Why not just waltz directly to the point in dizzying three-quarter time? So here is the spin: It would be difficult to imagine a more glorious rendering of Stephen Sondheim’s “A Little Night Music” than the one now onstage in the intimate confines of Writers’ Theatre.
With a sublime cast under the impeccably nuanced, worldly-wise direction of William Brown – and singing, accompanied by a quintet of onstage musicians that is heard in the most ear-caressing acoustic mode – Sondheim’s 1973 musical (with a book by Hugh Wheeler inspired by Ingmar Bergman’s film, “Smiles of a Summer Night”), is entrancing on all counts.
A supremely witty and rueful reminder of the farcical nature of romantic love, and all its attendant insanities and humiliations, this matchlessly sophisticated show also muses on the separate but equal angst and confusion experienced by the young, middle-aged and old when it comes to matters of the heart.

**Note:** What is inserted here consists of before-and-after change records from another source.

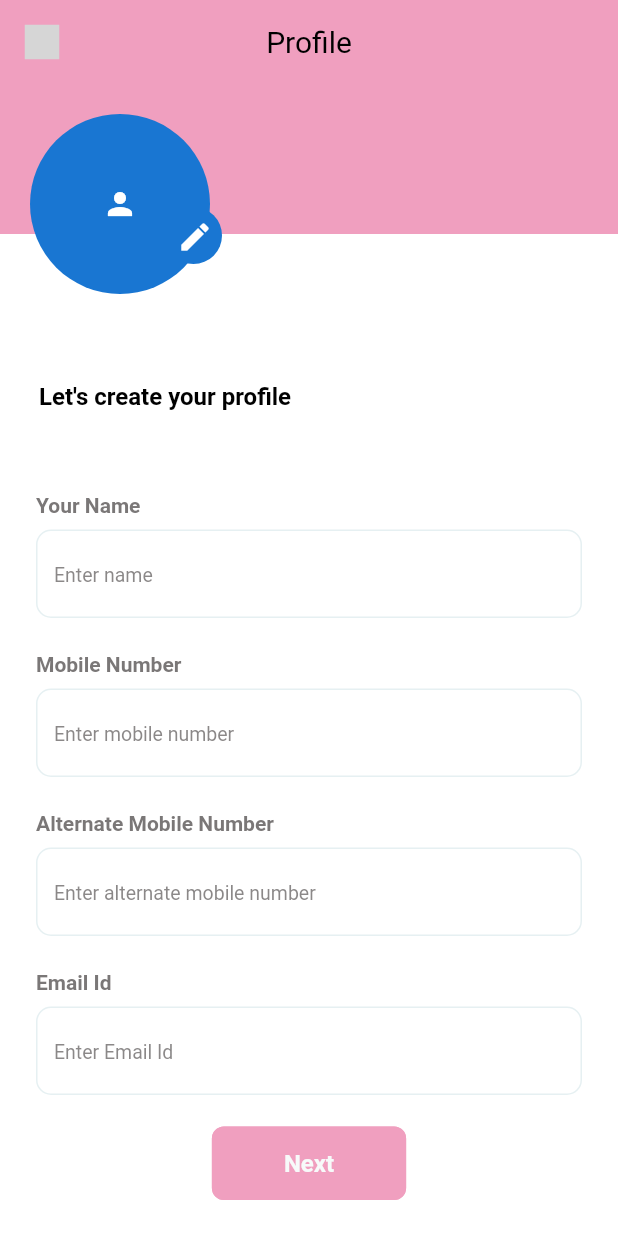
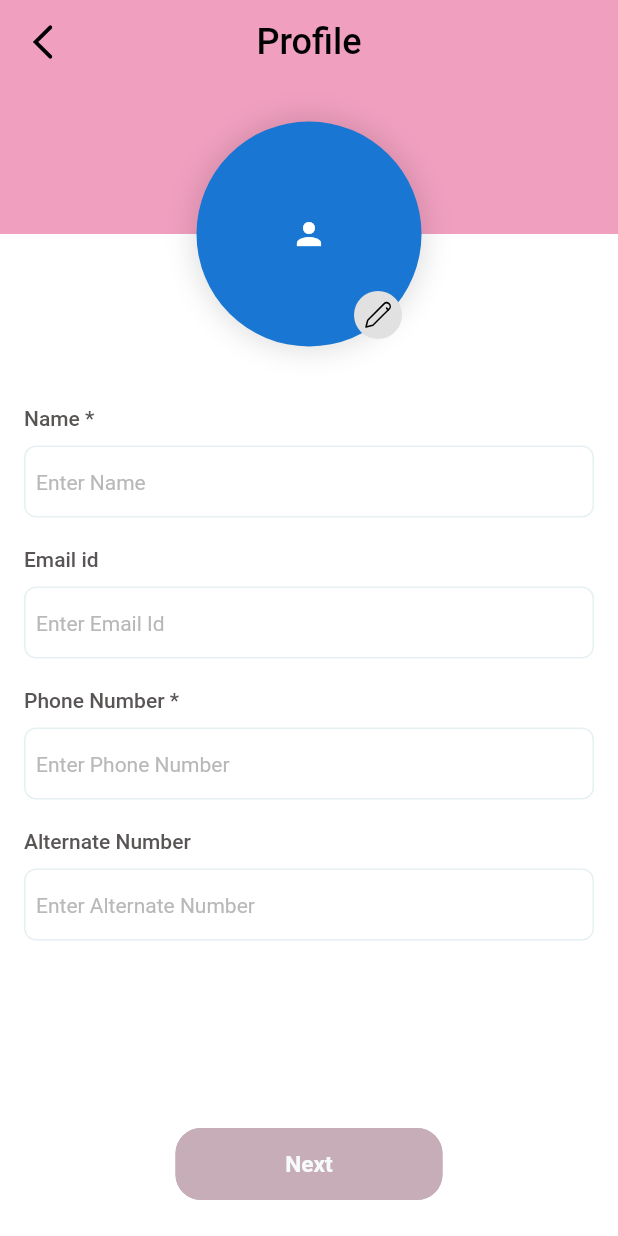
Before and after one commit to uniterested/uninterested, a Flutter app: the ProfileScreen screen opened directly, on a phone screen of 412 x 824 dp. Run offline on Flutter 3.47's test engine with Material 2 defaults, Android fonts, the phone set to English and light mode, and no system bars; our stand-ins replace carousel_indicator, carousel_slider, flutter_screenutil, flutter_svg, get, google_fonts and 2 more; missing offline and left inert: adaptive_action_sheet; Roboto replaces fonts that are missing (SFPro); grey boxes are pictures that could not be loaded.

Commit message:
new changes

```diff
--- a/lib/home/profile_screen.dart
+++ b/lib/home/profile_screen.dart
@@ -2,9 +2,11 @@ import 'dart:io';
 
 import 'package:adaptive_action_sheet/adaptive_action_sheet.dart';
 import 'package:flutter/material.dart';
+import 'package:flutter_svg/svg.dart';
 import 'package:image_picker/image_picker.dart';
 import 'package:uninterested/utilities/AppColor.dart';
 import 'package:uninterested/utilities/AppColorStyle.dart';
+import 'package:uninterested/utilities/AppIcons.dart';
 import 'package:uninterested/utilities/app_back_button.dart';
 import 'package:uninterested/utilities/app_leading_app_bar.dart';
 import 'package:uninterested/utilities/app_text_fitted_elevated_button.dart';
@@ -31,6 +33,7 @@ class _ProfileScreenState extends State<ProfileScreen> {
       appBar: AppLeadingAppBar(
         background: AppColorPallet.pink,
         title: "Profile",
+
         leading: AppBackButton(),
       ),
       body: Stack(
@@ -55,34 +58,46 @@ class _ProfileScreenState extends State<ProfileScreen> {
                           crossAxisAlignment: CrossAxisAlignment.start,
                           mainAxisSize: MainAxisSize.max,
                           children: [
+                            // Padding(
+                            //   padding: EdgeInsets.only(
+                            //       top: 99.0, left: 26, bottom: 52),
+                            //   child: GestureDetector(
+                            //     child: Text(
+                            //       "Let's create your profile",
+                            //       style: AppTextStyle.sfpro(
+                            //           fontWeight: FontWeight.w600),
+                            //     ),
+                            //     onTap: (() {}),
+                            //   ),
+                            // ),
                             Padding(
-                              padding: EdgeInsets.only(
-                                  top: 99.0, left: 26, bottom: 52),
-                              child: GestureDetector(
-                                child: Text(
-                                  "Let's create your profile",
-                                  style: AppTextStyle.sfpro(
-                                      fontWeight: FontWeight.w600),
-                                ),
-                                onTap: (() {}),
-                              ),
-                            ),
-                            CommonTextFormField(
+                              padding: const EdgeInsets.only(top: 115),
+                              child: CommonTextFormField(
                                 textInputType: TextInputType.text,
                                 controller: _userNameController,
-                              title: "Your Name",
-                              hintText: "Enter name",
+                                title: "Name *",
+                                hintText: "Enter Name",
                                 // validator: MultiValidator([
                                 //   RequiredValidator(
                                 //       errorText: "Please enter your name"),
                                 // ]),
                               ),
+                            ),
+
+                            CommonTextFormField(
+                              textInputType: TextInputType.emailAddress,
+                              controller: _emailIdController,
+                              title: "Email id",
+                              hintText: "Enter Email Id",
+                              // validator: MultiValidator(
+                              // [EmailValidator(errorText: 'Enter valid email')]),
+                            ),
 
                             CommonTextFormField(
                               textInputType: TextInputType.number,
                               controller: _mobileNumberController,
-                              title: "Mobile Number",
-                              hintText: "Enter mobile number",
+                              title: "Phone Number *",
+                              hintText: "Enter Phone Number",
                               // validator: MultiValidator([
                               //   LengthRangeValidator(
                               //       min: 10,
@@ -99,21 +114,14 @@ class _ProfileScreenState extends State<ProfileScreen> {
                             CommonTextFormField(
                               textInputType: TextInputType.number,
                               controller: _alternateMobNoController,
-                              title: "Alternate Mobile Number",
-                              hintText: "Enter alternate mobile number",
+                              title: "Alternate Number",
+                              hintText: "Enter Alternate Number",
                               inputFormatters: [
                                 // LengthLimitingTextInputFormatter(10),
                                 // FilteringTextInputFormatter.digitsOnly,
                               ],
                             ),
-                            CommonTextFormField(
-                              textInputType: TextInputType.emailAddress,
-                              controller: _emailIdController,
-                              title: "Email Id",
-                              hintText: "Enter Email Id",
-                              // validator: MultiValidator(
-                              // [EmailValidator(errorText: 'Enter valid email')]),
-                            ),
+
 
                             //dropdownbusiness category
 
@@ -174,25 +182,34 @@ class _ProfileScreenState extends State<ProfileScreen> {
                       ),
                     ],
                   ),
-                  Positioned(
-                      left: 20,
-                      top: 20,
+                  Padding(
+                    padding: const EdgeInsets.only(top: 25),
+                    child: Align(alignment: Alignment.topCenter,
                       child: picture == null
-                          ? CircleAvatar(
-                              radius: 60,
+                          ? Container(
+                            decoration: BoxDecoration(
+                            shape: BoxShape.circle,
+                            boxShadow: [BoxShadow(blurRadius: 15, color: Colors.black12,spreadRadius: 3)],
+                            ),
+                            child: CircleAvatar(
+                                radius: 75,
                                 child: Icon(Icons.person),
+                              ),
                           )
                           : CircleAvatar(
-                              radius: 60,
+                              radius: 75,
                               backgroundImage: FileImage(
                                 File(picture!.path),
                               ),
-                            )),
+                            ),
+                    ),
+                  ),
                   Padding(
-                    padding: const EdgeInsets.only(left: 110.0, top: 82),
-                    child: CircleAvatar(
-                      radius: 19,
-                      // backgroundColor: AppColorPallet.zop_green_natural_light,
+                    padding: const EdgeInsets.only(left: 228.0, top: 130),
+                  //   child:
+                  //   CircleAvatar(
+                  //     radius: 19,
+                  //  backgroundColor: AppColorPallet.zop_green_natural_light,
                       child: IconButton(
                         onPressed: () {
                           showAdaptiveActionSheet(
@@ -247,9 +264,9 @@ class _ProfileScreenState extends State<ProfileScreen> {
                             )),
                           );
                         },
-                        icon: Icon(Icons.edit),
-                        // icon: SvgPicture.asset(
-                        //   AppIcons.pencil_simple,
+                        // icon: Icon(Icons.edit),
+                         icon: SvgPicture.asset(
+                           AppLeadingIcons.edit,
                         // ),
                       ),
                     ),
@@ -262,8 +279,11 @@ class _ProfileScreenState extends State<ProfileScreen> {
             padding: const EdgeInsets.only(bottom: 24.0),
             child: Align(
               alignment: Alignment.bottomCenter,
+              child: SizedBox(width: 178,
+              height: 48,
                 child: AppTextFittedElevatedButton(
                     onPressed: () {}, child: Text('Next')),
+              ),
             ),
           )
         ],
--- a/lib/main.dart
+++ b/lib/main.dart
@@ -21,7 +21,7 @@ class MyApp extends StatelessWidget {
         fontFamily: 'SFPro',
         // primarySwatch: Colors.blue,
       ),
-      home: const Productscrn(),
+      home: const ProfileScreen(),
     );
   }
 }
--- a/lib/utilities/AppColor.dart
+++ b/lib/utilities/AppColor.dart
@@ -38,6 +38,11 @@ class AppColorPallet {
   static const Color success = Color(0xFF40c057);
   static const Color success_light = Color(0xFFebfbee);
   static const Color failure = Color(0xFFf03e3e);
+  //
+  static const Color hint=Color(0xFFB9B8B8);
+  static const Color title=Color(0xFF595555);
+
 //
   static const Color pink = Color(0xFFF09FBF);
+  static const Color disable_btn=Color(0xFFC6ADB7);
 }
--- a/lib/utilities/AppIcons.dart
+++ b/lib/utilities/AppIcons.dart
@@ -8,4 +8,6 @@ class AppLeadingIcons {
   static const String back=_iconPath+'back.svg';
   static const String backbtn=_iconPath+'backbtn.svg';
   static const String forwardbtn=_iconPath+'forbtn.svg';
+  static const String edit=_iconPath+'edit.svg';
+
 }
--- a/lib/utilities/app_back_button.dart
+++ b/lib/utilities/app_back_button.dart
@@ -10,7 +10,7 @@ class AppBackButton extends StatelessWidget {
     return Center(
       child: GestureDetector(
         child: SvgPicture.asset(
-          AppLeadingIcons.back_button,
+          AppLeadingIcons.back,
           color: AppColorPallet.black,
           height: 23,
           width: 23,
--- a/lib/utilities/app_leading_app_bar.dart
+++ b/lib/utilities/app_leading_app_bar.dart
@@ -19,8 +19,9 @@ class AppLeadingAppBar extends AppBar {
           title: Text(
             title ?? "",
             style: AppTextStyle.sfpro(
-              fontSize: 20,
-              fontWeight: FontWeight.w400,
+              fontSize: 24,
+              fontWeight: FontWeight.w500,
+
             ),
           ),
           backgroundColor: background,
--- a/lib/utilities/app_text_fitted_elevated_button.dart
+++ b/lib/utilities/app_text_fitted_elevated_button.dart
@@ -15,7 +15,7 @@ class AppTextFittedElevatedButton extends StatelessWidget {
     Key? key,
     required this.onPressed,
     required this.child,
-    this.backgroundColor = AppColorPallet.pink,
+    this.backgroundColor = AppColorPallet.disable_btn,
     this.foregroundColor = AppColorPallet.zop_green_elevating,
     this.expandAcrossWidth = false,
     this.elevation = 0,
@@ -36,13 +36,14 @@ class AppTextFittedElevatedButton extends StatelessWidget {
           elevation: elevation,
           shape: RoundedRectangleBorder(
             borderRadius: BorderRadius.circular(
-              8,
+              17,
             ),
           ),
           textStyle: textStyle ??
               AppTextStyle.sfpro(
                 color: AppColorPallet.white,
-                fontWeight: FontWeight.w700,
+                fontWeight: FontWeight.w600,
+                fontSize: 16
               ),
           side: BorderSide(
             color: backgroundColor,
--- a/lib/utilities/button.dart
+++ b/lib/utilities/button.dart
@@ -46,6 +46,7 @@ class AppTextFittedElevatedButton extends StatelessWidget {
               AppTextStyle.sfpro(
                 color: AppColorPallet.white,
                 fontWeight: FontWeight.w700,
+                fontSize: 15
               ),
           side: BorderSide(
             color: backgroundColor,
--- a/lib/utilities/profile_text_field.dart
+++ b/lib/utilities/profile_text_field.dart
@@ -26,19 +26,17 @@ class CommonTextFormField extends StatelessWidget {
       crossAxisAlignment: CrossAxisAlignment.start,
       children: [
         Padding(
-          padding: EdgeInsets.only(top: 3.0, left: 24),
+          padding: EdgeInsets.only( left: 16),
           child: Text(
             title,
             style: AppTextStyle.sfpro(
                 fontSize: 14,
-                fontWeight: FontWeight.w600,
-                color: AppColorPallet.profileText),
+                fontWeight: FontWeight.w500,
+                color: AppColorPallet.title),
           ),
         ),
         Padding(
-          padding: const EdgeInsets.only(top: 8.0),
-          child: Padding(
-            padding: EdgeInsets.only(bottom: 20.0, right: 24, left: 24),
+          padding: EdgeInsets.only(top:10,bottom: 20.0, right: 16, left: 16),
           child: TextFormField(
             autovalidateMode: AutovalidateMode.onUserInteraction,
             keyboardType: textInputType,
@@ -46,37 +44,38 @@ class CommonTextFormField extends StatelessWidget {
             validator: validator,
             inputFormatters: inputFormatters,
             decoration: InputDecoration(
+
                 border: OutlineInputBorder(),
                 focusedBorder: OutlineInputBorder(
-                    borderRadius: BorderRadius.circular(10),
+                  borderRadius: BorderRadius.circular(8),
                   borderSide: BorderSide(
                     color: AppColorPallet.zop_green_natural_light,
                   ),
                 ),
                 errorBorder: OutlineInputBorder(
-                    borderRadius: BorderRadius.circular(10),
+                  borderRadius: BorderRadius.circular(8),
                   borderSide: BorderSide(
                     color: AppColorPallet.zop_Red,
                   ),
                 ),
                 enabledBorder: OutlineInputBorder(
-                    borderRadius: BorderRadius.circular(10),
+                  borderRadius: BorderRadius.circular(8),
                   borderSide: BorderSide(
                     color: AppColorPallet.zop_green_natural_light,
                   ),
                 ),
                 disabledBorder: OutlineInputBorder(
-                    borderRadius: BorderRadius.circular(10),
+                  borderRadius: BorderRadius.circular(8),
                   borderSide: BorderSide(
                     color: AppColorPallet.zop_green_natural_light,
                   ),
                 ),
+                contentPadding: EdgeInsets.only(left: 8),
                 hintText: hintText,
                 hintStyle: AppTextStyle.sfpro(
-                      fontSize: 13,
+                    fontSize: 14,
                     fontWeight: FontWeight.w400,
-                      color: AppColorPallet.zop_orders_count)),
-            ),
+                    color: AppColorPallet.hint)),
           ),
         ),
       ],
--- a/pubspec.yaml
+++ b/pubspec.yaml
@@ -43,7 +43,7 @@ dependencies:
   path_provider: ^2.0.11
   flutter_svg: ^1.1.5
   smooth_page_indicator: ^1.0.0+2
-
+  multi_validator: ^1.0.1
   get: ^4.6.5
   google_fonts: ^3.0.1
 
```
Also changed, not shown: assets/edit.svg (added), pubspec.lock. Lines whose indentation alone changed are shown as unchanged.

The most lilting and lyrical of Sondheim’s many lustrous scores, it is the lyrics – impossibly clever, smile-inducing and, above all, character-defining – that beguile most as they capture human nature at its most ridiculous, ribald, yearning, thwarted and baffled. And Brown’s actors grab hold of every word.
Driving the story are two families in turn-of-the-20th century Sweden. Fredrik Egerman (Jonathan Weir, in the finest portrayal of his long career) is a wealthy bourgeois lawyer in deep middle age who has impulsively married Anne Egerman (the lustrous, golden-voiced Kristen French), a virginal coquette not yet 18. Anne is, in fact, just about the same age as Fredrik’s son, Henrik (a boyishly tormented Royen Kent (who even plays the cello), a sexually repressed seminary student.
Not surprisingly, Henrik adores his father’s young wife, and she enjoys teasing him mercilessly, as does the family’s earthy servant girl, Petra (Brianna Borger, who gives a wonderfully exuberant rendering of “The Miller’s Son”), who would happily initiate him, though she has far more fun with another servant, Frid (the most appealing J. Michael Finley).
Meanwhile, on the bohemian front, there is Desiree Armfeldt (the marvelously seductive, jaded and elegantly down-to-earth Shannon Cochran, in a role she seems born to play). A glamorous actress with a peripatetic life, Desiree, still ravishing in middle age, was once involved with Fredrik, but is now having an affair with a pugnacious, laughable philanderer, Count Carl-Magnus (Brandon Dahlquist is perfection), who is married to the very attractive but neglected Countess Charlotte (Tiffany Scott in a bristling, whip-smart performance).
Desiree, ever the free spirit, is the mother of a preteen daughter, Fredrika (lovely Shannon Corey), who she has left in the care of the girl’s sly, impossibly elegant grandmother, a canny former courtesan, Madame Armfeldt (Tony Award-winner Deanna Dunagan in an exquisitely droll, jewel-like portrayal). But she is feeling the urge to finally settle down, and her reacquaintance with Fredrik triggers a comedy of mismatched desires (“Send In the Clowns”) that defines the show.
The excellent onstage musicians, led by music director Valerie Maze, include Andrew McCann, Jill Kaeding, Sean McNeely and Ben Melsky. And it is just one indication of the overall star power of this show (magnificently costumed by Rachel Anne Healy) that Cory Goodrich, a dazzling actress-singer, plays “the chorus.”
In brief, there are no end of smiles in this radiant summer night of a musical.